## Your objective
State the number of lines in these records holding "jadwal". Say nothing more.

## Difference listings

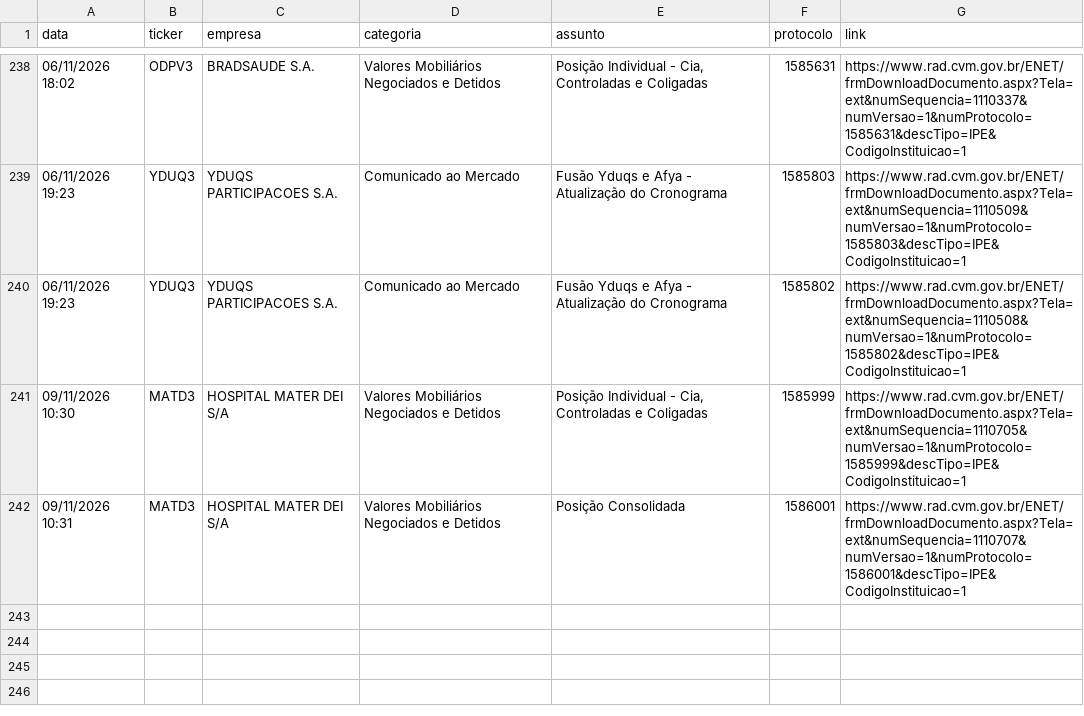
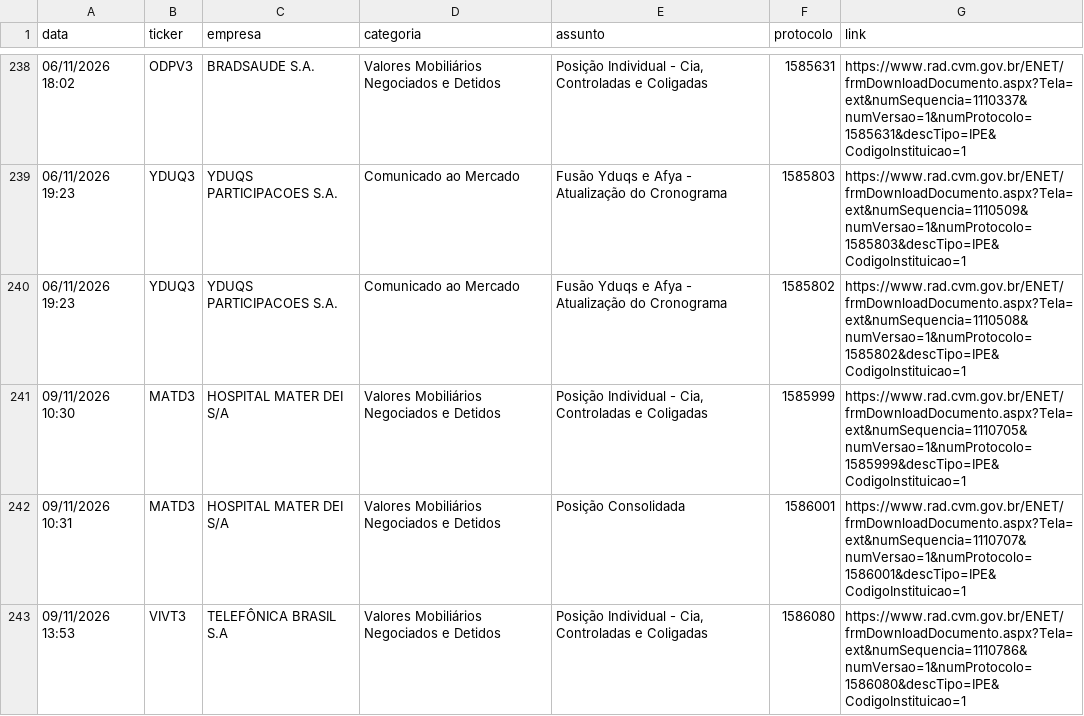
Before and after one commit to danxhp/cvm-fatos-relevantes, a CSV file: fatos_arquivo.csv, drawn as a sheet; only a part is shown, gaps mark what is left out; the diff names each change by its address in the sheet, - before the commit and + after, or states it on an @@ line.

```diff
--- a/fatos_arquivo.csv
+++ b/fatos_arquivo.csv
+row 243: 09/11/2026 13:53 | VIVT3 | TELEFÔNICA BRASIL S.A | Valores Mobiliários Negociados e Detidos | Posição Individual - Cia, Controladas e Coligadas | 1586080 | https://www.rad.cvm.gov.br/ENET/frmDownloadDocumento.aspx?Tela=ext&numSequencia=1110786&numVersao=1&numProtocolo=1586080&descTipo=IPE&CodigoInstituicao=1
```
Also changed, not shown: 2 other files.
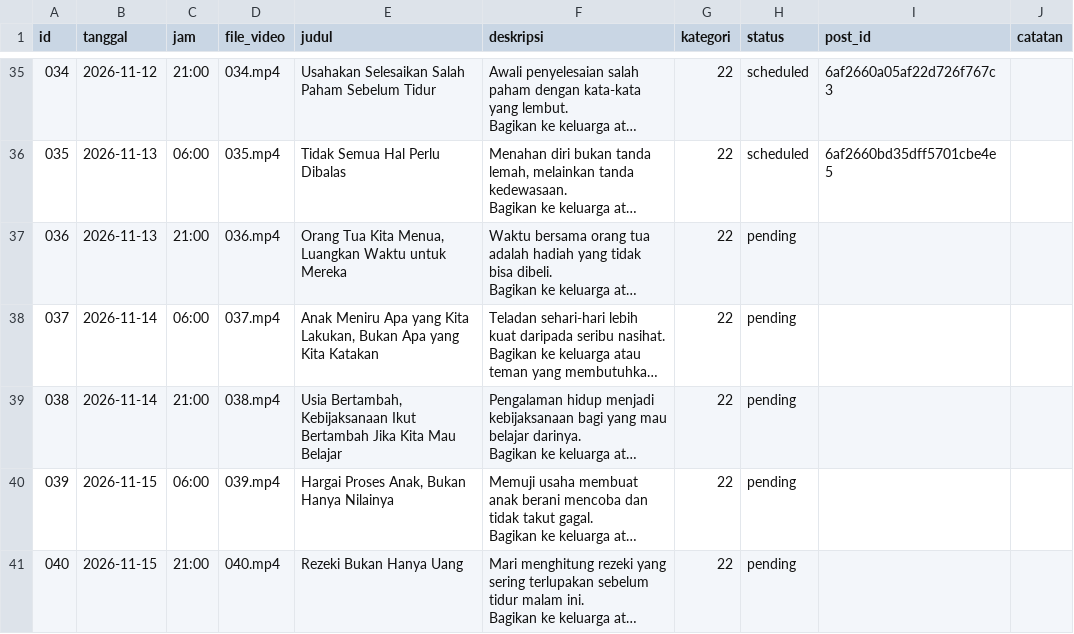
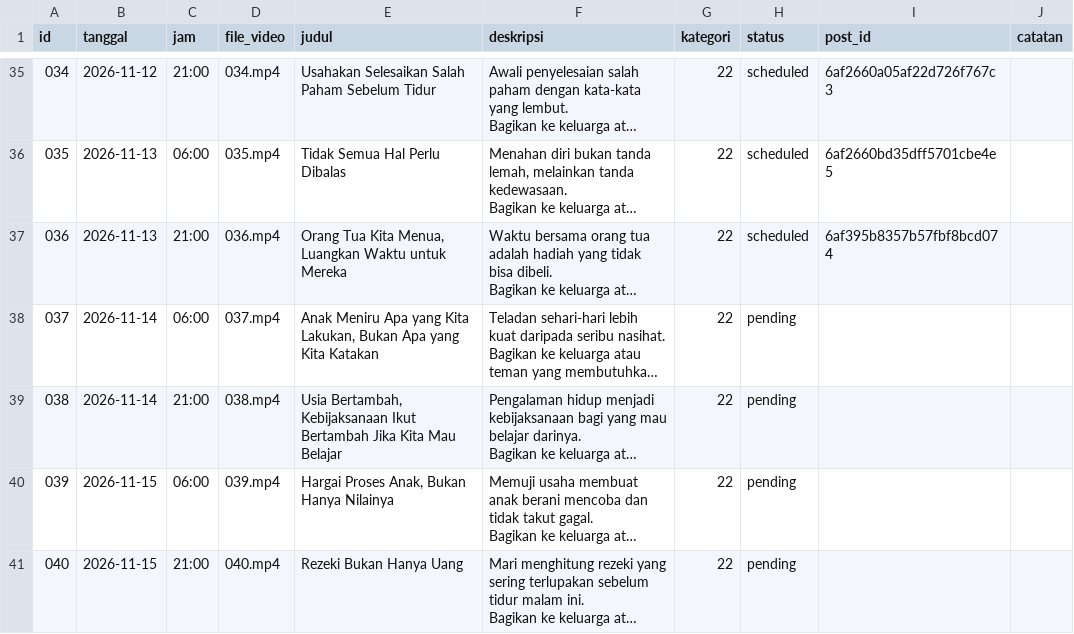
Before and after one commit to Fajril-haq2/Youtube-Short-Fajril, a CSV file: jadwal.csv, drawn as a sheet; only a part is shown, gaps mark what is left out; long unchanged cells end in …; the diff names each change by its address in the sheet, - before the commit and + after, or states it on an @@ line.

```diff
--- a/jadwal.csv
+++ b/jadwal.csv
-H37 (status): pending
+H37 (status): scheduled
-I37 (post_id): (empty)
+I37 (post_id): 6af395b8357b57fbf8bcd074
```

## Response area
3